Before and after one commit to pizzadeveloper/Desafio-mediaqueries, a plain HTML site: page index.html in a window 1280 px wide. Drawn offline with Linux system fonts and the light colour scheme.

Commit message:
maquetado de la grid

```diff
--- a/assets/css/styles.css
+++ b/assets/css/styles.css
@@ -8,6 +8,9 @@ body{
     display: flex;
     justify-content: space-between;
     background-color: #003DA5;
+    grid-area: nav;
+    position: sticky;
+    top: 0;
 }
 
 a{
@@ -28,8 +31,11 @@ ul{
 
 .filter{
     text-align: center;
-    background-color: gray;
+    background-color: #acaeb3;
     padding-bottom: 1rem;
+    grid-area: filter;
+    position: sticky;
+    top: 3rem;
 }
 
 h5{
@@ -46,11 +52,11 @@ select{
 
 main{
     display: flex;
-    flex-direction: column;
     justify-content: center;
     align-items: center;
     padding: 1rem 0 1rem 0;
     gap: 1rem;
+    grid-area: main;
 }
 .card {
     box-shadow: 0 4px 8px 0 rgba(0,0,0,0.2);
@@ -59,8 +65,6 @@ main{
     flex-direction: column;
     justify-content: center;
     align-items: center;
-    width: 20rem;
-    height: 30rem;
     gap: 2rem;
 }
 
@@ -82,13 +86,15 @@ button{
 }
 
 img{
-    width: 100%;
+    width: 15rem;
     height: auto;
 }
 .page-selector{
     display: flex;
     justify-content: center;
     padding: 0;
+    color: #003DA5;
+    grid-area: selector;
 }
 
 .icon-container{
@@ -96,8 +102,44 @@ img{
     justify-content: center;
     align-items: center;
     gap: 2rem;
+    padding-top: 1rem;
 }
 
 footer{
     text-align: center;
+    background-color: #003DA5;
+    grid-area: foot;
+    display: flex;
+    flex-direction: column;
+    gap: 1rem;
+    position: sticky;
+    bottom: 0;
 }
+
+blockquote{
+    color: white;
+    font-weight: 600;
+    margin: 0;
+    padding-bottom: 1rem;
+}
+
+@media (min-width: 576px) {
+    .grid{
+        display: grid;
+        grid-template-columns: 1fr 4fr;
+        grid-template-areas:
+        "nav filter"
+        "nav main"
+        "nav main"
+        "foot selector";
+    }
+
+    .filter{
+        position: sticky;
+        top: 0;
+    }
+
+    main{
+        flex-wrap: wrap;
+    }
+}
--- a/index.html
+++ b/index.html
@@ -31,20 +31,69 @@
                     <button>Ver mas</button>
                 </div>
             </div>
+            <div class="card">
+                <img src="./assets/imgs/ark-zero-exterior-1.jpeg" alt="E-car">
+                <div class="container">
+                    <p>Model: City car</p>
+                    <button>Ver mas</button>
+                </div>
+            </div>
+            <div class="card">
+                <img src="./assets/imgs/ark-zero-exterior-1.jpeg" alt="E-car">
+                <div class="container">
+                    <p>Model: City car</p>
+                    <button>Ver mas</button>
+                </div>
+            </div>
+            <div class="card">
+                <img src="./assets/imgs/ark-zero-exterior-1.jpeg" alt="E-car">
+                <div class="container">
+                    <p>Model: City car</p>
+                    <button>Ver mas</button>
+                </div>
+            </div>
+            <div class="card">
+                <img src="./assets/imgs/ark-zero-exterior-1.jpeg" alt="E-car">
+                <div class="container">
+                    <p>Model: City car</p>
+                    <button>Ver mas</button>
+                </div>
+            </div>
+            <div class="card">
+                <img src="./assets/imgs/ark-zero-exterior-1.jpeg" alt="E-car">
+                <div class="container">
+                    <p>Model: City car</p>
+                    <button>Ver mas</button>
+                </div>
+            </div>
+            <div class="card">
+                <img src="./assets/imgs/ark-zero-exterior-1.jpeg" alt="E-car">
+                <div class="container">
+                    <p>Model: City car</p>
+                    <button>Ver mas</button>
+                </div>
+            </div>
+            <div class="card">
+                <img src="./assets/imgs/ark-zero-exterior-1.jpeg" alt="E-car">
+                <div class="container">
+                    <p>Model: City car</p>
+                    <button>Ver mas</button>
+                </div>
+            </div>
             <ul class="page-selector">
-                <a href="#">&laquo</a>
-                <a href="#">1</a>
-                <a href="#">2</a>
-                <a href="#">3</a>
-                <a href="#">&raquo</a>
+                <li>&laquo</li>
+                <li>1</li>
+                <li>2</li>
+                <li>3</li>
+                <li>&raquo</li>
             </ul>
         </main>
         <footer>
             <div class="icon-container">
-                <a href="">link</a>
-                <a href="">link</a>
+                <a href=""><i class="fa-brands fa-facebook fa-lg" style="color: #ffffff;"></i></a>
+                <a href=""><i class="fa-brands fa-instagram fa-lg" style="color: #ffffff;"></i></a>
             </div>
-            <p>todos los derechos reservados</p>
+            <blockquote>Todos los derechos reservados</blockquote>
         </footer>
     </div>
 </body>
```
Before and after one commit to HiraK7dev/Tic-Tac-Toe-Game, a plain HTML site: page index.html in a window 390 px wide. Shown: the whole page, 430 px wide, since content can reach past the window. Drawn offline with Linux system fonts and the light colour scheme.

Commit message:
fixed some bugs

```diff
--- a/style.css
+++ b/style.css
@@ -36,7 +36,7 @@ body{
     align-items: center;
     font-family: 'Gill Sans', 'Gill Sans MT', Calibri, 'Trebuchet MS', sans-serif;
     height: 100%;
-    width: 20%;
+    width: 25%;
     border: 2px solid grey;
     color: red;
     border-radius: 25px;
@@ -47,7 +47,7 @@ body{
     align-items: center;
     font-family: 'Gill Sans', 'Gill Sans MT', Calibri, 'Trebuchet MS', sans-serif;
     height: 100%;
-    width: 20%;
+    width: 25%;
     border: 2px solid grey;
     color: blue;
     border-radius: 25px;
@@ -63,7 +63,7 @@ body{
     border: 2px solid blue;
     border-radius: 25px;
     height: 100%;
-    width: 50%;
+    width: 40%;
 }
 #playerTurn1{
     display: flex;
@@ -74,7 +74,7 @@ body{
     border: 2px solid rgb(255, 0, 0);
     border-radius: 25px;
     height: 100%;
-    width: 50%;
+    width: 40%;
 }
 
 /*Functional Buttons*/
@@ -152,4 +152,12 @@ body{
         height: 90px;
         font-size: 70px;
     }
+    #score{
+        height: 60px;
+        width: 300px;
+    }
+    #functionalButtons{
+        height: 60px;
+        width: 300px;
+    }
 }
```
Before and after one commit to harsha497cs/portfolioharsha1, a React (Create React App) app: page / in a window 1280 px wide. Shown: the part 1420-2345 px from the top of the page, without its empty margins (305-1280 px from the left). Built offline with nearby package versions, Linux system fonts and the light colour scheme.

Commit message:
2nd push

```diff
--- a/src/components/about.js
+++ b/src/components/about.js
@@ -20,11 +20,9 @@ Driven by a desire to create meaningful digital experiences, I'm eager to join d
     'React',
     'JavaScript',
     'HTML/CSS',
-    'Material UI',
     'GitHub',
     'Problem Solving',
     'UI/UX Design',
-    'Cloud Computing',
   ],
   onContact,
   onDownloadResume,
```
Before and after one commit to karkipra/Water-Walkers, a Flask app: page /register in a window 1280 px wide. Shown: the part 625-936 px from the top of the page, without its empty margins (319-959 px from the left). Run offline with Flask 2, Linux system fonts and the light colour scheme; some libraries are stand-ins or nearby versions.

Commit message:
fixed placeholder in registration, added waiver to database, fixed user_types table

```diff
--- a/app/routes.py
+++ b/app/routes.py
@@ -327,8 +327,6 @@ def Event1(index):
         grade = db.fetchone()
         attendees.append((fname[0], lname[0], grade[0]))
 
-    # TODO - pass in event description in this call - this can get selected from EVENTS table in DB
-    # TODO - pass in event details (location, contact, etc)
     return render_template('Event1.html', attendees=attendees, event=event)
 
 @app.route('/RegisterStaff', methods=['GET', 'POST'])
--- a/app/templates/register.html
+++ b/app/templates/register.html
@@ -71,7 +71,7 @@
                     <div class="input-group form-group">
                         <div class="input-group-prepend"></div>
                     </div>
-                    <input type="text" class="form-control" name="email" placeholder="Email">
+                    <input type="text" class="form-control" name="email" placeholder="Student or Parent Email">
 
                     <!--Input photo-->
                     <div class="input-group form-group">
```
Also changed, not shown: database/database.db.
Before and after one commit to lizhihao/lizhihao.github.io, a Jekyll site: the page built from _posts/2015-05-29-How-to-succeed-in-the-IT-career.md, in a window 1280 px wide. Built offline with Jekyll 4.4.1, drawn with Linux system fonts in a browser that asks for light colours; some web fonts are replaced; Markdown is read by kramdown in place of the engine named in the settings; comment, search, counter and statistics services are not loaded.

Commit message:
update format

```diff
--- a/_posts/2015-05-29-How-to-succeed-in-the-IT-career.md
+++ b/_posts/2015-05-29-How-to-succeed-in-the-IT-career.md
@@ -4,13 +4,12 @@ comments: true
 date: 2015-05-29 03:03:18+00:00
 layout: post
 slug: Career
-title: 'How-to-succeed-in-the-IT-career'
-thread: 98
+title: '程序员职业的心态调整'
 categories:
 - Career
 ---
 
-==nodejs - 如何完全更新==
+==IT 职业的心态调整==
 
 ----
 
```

▬▬▬

WHAT IS BEING ASKED –
From the listing above, work out the number of lines that contain "body" and give only that.

EXERCISE SOLUTION –
7